The average citizen doesn’t have a clue of what is being done, or even what crimes are being committed, in his name and with his tax dollars. And much more than in the past the news media are in on the game, not only concealing the truth, but making up “fake news” to divert attention.
The propaganda machine is a multi-billion dollar business, with the Pentagon virtually owning Hollywood as it influences producers to churn out garbage films that glorify war and mayhem. All of this has become much worse in the 30-plus years since the Challenger disaster.
And who benefits from this cesspool? Obviously the military-industrial-intelligence bureaucracy and its millions of employees whose livelihoods depend on the collective insanity.
Then there are the owners of the technology companies who manufacture huge quantities of junk machinery whose only purpose is to kill people of other nations, if in fact it is ever used. And of course there are the politicians, lobbyists, PR flaks, and “spin doctors” whose careers are based on getting voters and taxpayers into a frenzy to continue voting in favor of the people who run a system that lives on human suffering and have a vested interest in producing more of it.
The craziest thing of all is that the U.S. once thought of itself as a Christian nation, and many of the supporters of the political ideology that justifies the madness still do. But where is Jesus in all this today? Where is the religion of love and forgiveness that led to the abolition of slavery and the vision of America as a beacon of peace and harmony in the world?
That vision is almost dead.
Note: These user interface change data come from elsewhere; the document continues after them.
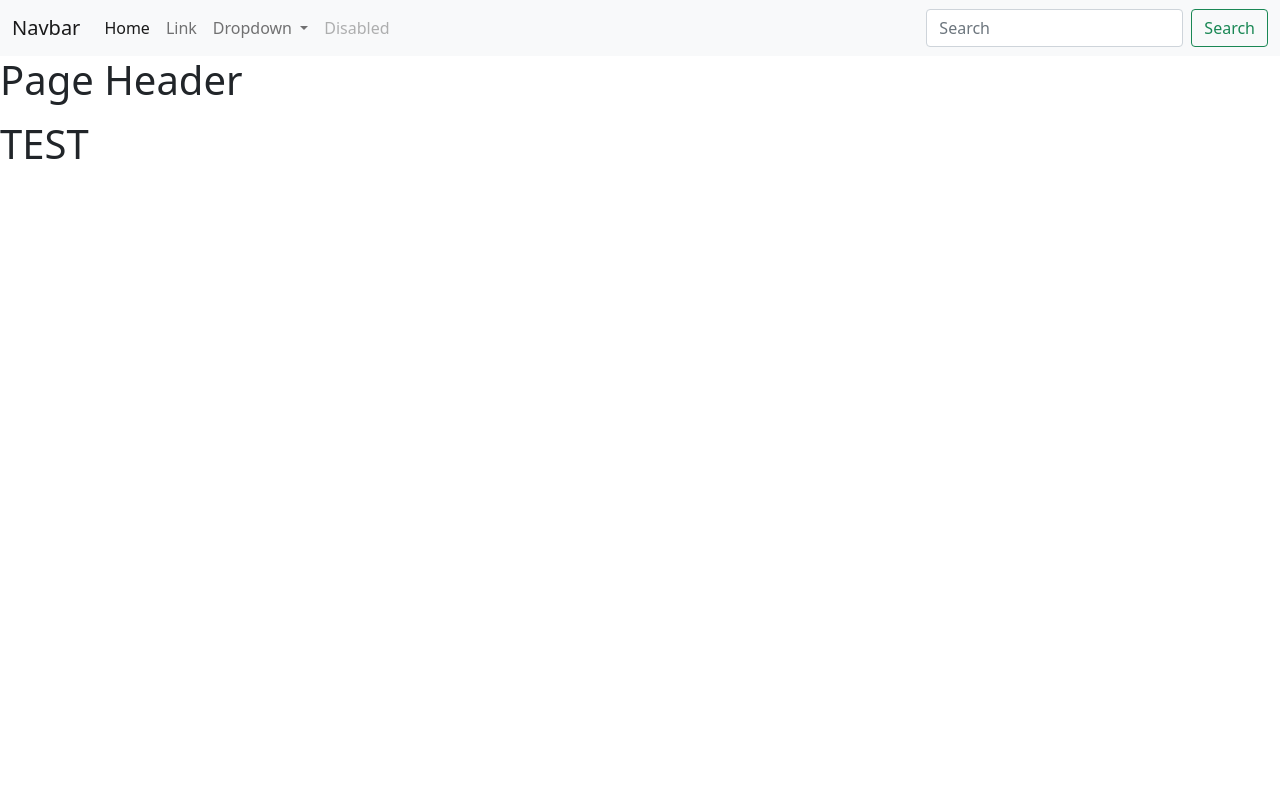
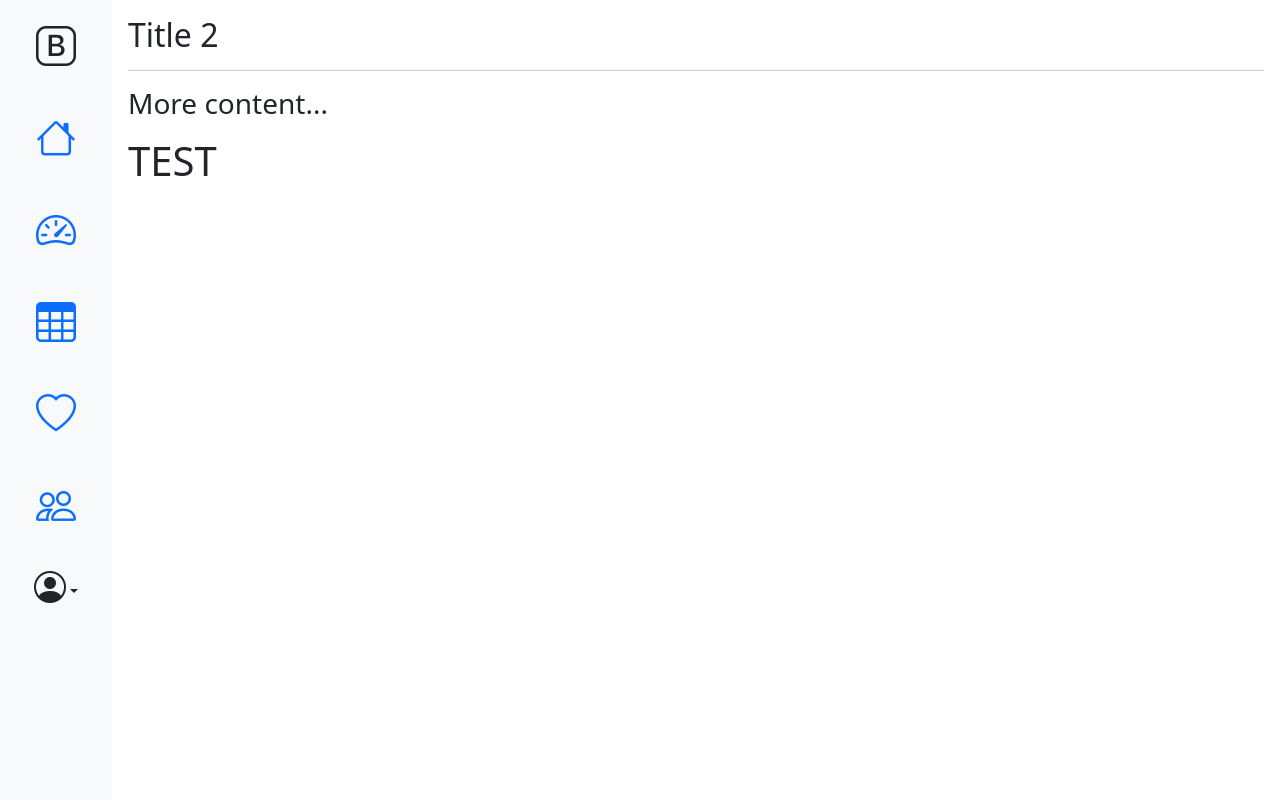
Before and after one commit to chigity2/test_crm, a Flask app: page / in a window 1280 px wide. Run offline with Flask 2, Linux system fonts and the light colour scheme.

Commit message:
commit to change basic structure

```diff
--- a/app.py
+++ b/app.py
@@ -7,9 +7,9 @@ app = Flask(__name__)
 def index():
     return render_template("index.html")
 
-@app.route('/<name>')
-def user(name):
-    return f"Hello {name}"
+@app.route('/client/<name>')
+def client(name):
+    return render_template("client.html", name = name)
 
 if __name__ == '__main__':
     app.run(debug=True)
--- a/templates/base.html
+++ b/templates/base.html
@@ -1,7 +1,7 @@
 <!DOCTYPE html>
 <html lang="en">
 <head>
-    <!-- CSS only -->
+    <link rel="stylesheet" href="https://cdn.jsdelivr.net/npm/bootstrap-icons@1.5.0/font/bootstrap-icons.css">
     <link href="https://cdn.jsdelivr.net/npm/bootstrap@5.1.1/dist/css/bootstrap.min.css" rel="stylesheet" integrity="sha384-F3w7mX95PdgyTmZZMECAngseQB83DfGTowi0iMjiWaeVhAn4FJkqJByhZMI3AhiU" crossorigin="anonymous">
     <meta charset="UTF-8">
     <meta http-equiv="X-UA-Compatible" content="IE=edge">
@@ -9,44 +9,61 @@
     <title>{% block title %}{% endblock %}</title>
 </head>
 <body>
-    <nav class="navbar navbar-expand-lg navbar-light bg-light ">
   <div class="container-fluid">
-          <a class="navbar-brand" href="#">Navbar</a>
-          <button class="navbar-toggler" type="button" data-bs-toggle="collapse" data-bs-target="#navbarSupportedContent" aria-controls="navbarSupportedContent" aria-expanded="false" aria-label="Toggle navigation">
-            <span class="navbar-toggler-icon"></span>
-          </button>
-          <div class="collapse navbar-collapse" id="navbarSupportedContent">
-            <ul class="navbar-nav me-auto mb-2 mb-lg-0">
+    <div class="row">
+        <div class="col-sm-auto bg-light sticky-top">
+            <div class="d-flex flex-sm-column flex-row flex-nowrap bg-light align-items-center sticky-top">
+                <a href="/" class="d-block p-3 link-dark text-decoration-none" title="" data-bs-toggle="tooltip" data-bs-placement="right" data-bs-original-title="Icon-only">
+                    <i class="bi-bootstrap fs-1"></i>
+                </a>
+                <ul class="nav nav-pills nav-flush flex-sm-column flex-row flex-nowrap mb-auto mx-auto text-center justify-content-between w-100 px-3 align-items-center">
                     <li class="nav-item">
-                <a class="nav-link active" aria-current="page" href="#">Home</a>
+                        <a href={{url_for("index")}} class="nav-link py-3 px-2" title="" data-bs-toggle="tooltip" data-bs-placement="right" data-bs-original-title="Home">
+                            <i class="bi-house fs-1"></i>
+                        </a>
                     </li>
-              <li class="nav-item">
-                <a class="nav-link" href="#">Link</a>
+                    <li>
+                        <a href="#" class="nav-link py-3 px-2" title="" data-bs-toggle="tooltip" data-bs-placement="right" data-bs-original-title="Dashboard">
+                            <i class="bi-speedometer2 fs-1"></i>
+                        </a>
                     </li>
-              <li class="nav-item dropdown">
-                <a class="nav-link dropdown-toggle" href="#" id="navbarDropdown" role="button" data-bs-toggle="dropdown" aria-expanded="false">
-                  Dropdown
+                    <li>
+                        <a href="#" class="nav-link py-3 px-2" title="" data-bs-toggle="tooltip" data-bs-placement="right" data-bs-original-title="Orders">
+                            <i class="bi-table fs-1"></i>
                         </a>
-                <ul class="dropdown-menu" aria-labelledby="navbarDropdown">
-                  <li><a class="dropdown-item" href="#">Action</a></li>
-                  <li><a class="dropdown-item" href="#">Another action</a></li>
-                  <li><hr class="dropdown-divider"></li>
-                  <li><a class="dropdown-item" href="#">Something else here</a></li>
-                </ul>
                     </li>
-              <li class="nav-item">
-                <a class="nav-link disabled">Disabled</a>
+                    <li>
+                        <a href="#" class="nav-link py-3 px-2" title="" data-bs-toggle="tooltip" data-bs-placement="right" data-bs-original-title="Products">
+                            <i class="bi-heart fs-1"></i>
+                        </a>
+                    </li>
+                    <li>
+                        <a href="#" class="nav-link py-3 px-2" title="" data-bs-toggle="tooltip" data-bs-placement="right" data-bs-original-title="Customers">
+                            <i class="bi-people fs-1"></i>
+                        </a>
                     </li>
                 </ul>
-            <form class="d-flex">
-              <input class="form-control me-2" type="search" placeholder="Search" aria-label="Search">
-              <button class="btn btn-outline-success" type="submit">Search</button>
-            </form>
+                <div class="dropdown">
+                    <a href="#" class="d-flex align-items-center justify-content-center p-3 link-dark text-decoration-none dropdown-toggle" id="dropdownUser3" data-bs-toggle="dropdown" aria-expanded="false">
+                        <i class="bi-person-circle h2"></i>
+                    </a>
+                    <ul class="dropdown-menu text-small shadow" aria-labelledby="dropdownUser3">
+                        <li><a class="dropdown-item" href="#">New project...</a></li>
+                        <li><a class="dropdown-item" href="#">Settings</a></li>
+                        <li><a class="dropdown-item" href="#">Profile</a></li>
+                    </ul>
                 </div>
             </div>
-      </nav>
-    <h1>Page Header</h1>
-    <p>{% block content %}{% endblock %}</P>
+        </div>
+        <div class="col-sm p-3 min-vh-100">
+            <!-- content -->
+            <h2>{% block title_2 %}{% endblock %}</h2>
+            <hr />
+            <h3>More content...</h3>
+            <p>{% block content %}{% endblock %}</p>
+        </div>
+    </div>
+</div>
     <script src="https://cdn.jsdelivr.net/npm/bootstrap@5.1.1/dist/js/bootstrap.bundle.min.js" integrity="sha384-/bQdsTh/da6pkI1MST/rWKFNjaCP5gBSY4sEBT38Q/9RBh9AH40zEOg7Hlq2THRZ" crossorigin="anonymous"></script>
 </body>
 </html>
--- /dev/null
+++ b/templates/client.html
@@ -0,0 +1,6 @@
+{% extends "base.html" %}
+{% block title %}{{name}}{% endblock %}
+{% block title_2 %}{{name}}{% endblock %}
+{% block content %}
+<h1>TEST</h1>
+{% endblock %}
--- a/templates/index.html
+++ b/templates/index.html
@@ -1,5 +1,6 @@
 {% extends "base.html" %}
 {% block title %}Home Page{% endblock %}
+{% block title_2 %}Title 2{% endblock %}
 {% block content %}
 <h1>TEST</h1>
 {% endblock %}
```
Lines whose indentation alone changed are shown as unchanged.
Instead, we have become a nation of greedy, lying warmongers. The Challenger disaster and its aftermath and cover-ups were a big step toward this abyss, as were events that came before, like the JFK assassination, and those since, like 9-11.
Can any of this be changed? Only if enough individuals make a stand and refuse to go along with the system. Otherwise, I am convinced that this nation is on a path to certain destruction. And given the forces that the rich and powerful are playing with—technology with the power to destroy the planet—such an outcome is likely to happen sooner rather than later.
Jonas E. Alexis: Well said. The rich and powerful want to establish a system in which the moral order plays no role. It is called the New World Order, and our job is to fight that New World Order because it is against the all of mankind.
 Richard C. Cook, Challenger Revealed: An Insider’s Account of How the Reagan Administration Caused the Greatest Tragedy of the Space Age (New York: Thunder’s Mouth Press, 2006).
 “The man who beat communism,” Economist, June 10, 2004.
 Dinesh D’Souza, Ronald Reagan: How an Ordinary Man Became an Extraordinary Leader (New York: Touchtone, 1997).
 For a historical study on this, see E. Michael Jones, Barren Metal: A History of Capitalism as the Conflict Between Labor and Usury (South Bend: Fidelity Press, 2014).
 Andrew Glass, “Reagan fires 11,000 striking air traffic controllers Aug. 5, 1981,” Politico, May 8, 2008.
 E. Michael Jones, Barren Metal: A History of Capitalism as the Conflict Between Labor and Usury (South Bend: Fidelity Press, 2014), 1317.
 Joseph A. McCartin, “The Strike That Busted Unions,” NY Times, August 2, 2011. McCartin has expanded on this issue in his book Collision Course: Ronald Reagan, the Air Traffic Controllers, and the Strike that Changed America (New York: Oxford University Press, 2011).
 Philip Rucker, “Scott Walker calls Reagan’s bust of air traffic controller strike ‘most significant foreign policy decision,’” Washington Post, February 28, 2015.
 See my review of the Discovery Channel production published on Global Research at http://www.globalresearch.ca/the-film-the-challenger-disaster-another-cover-up.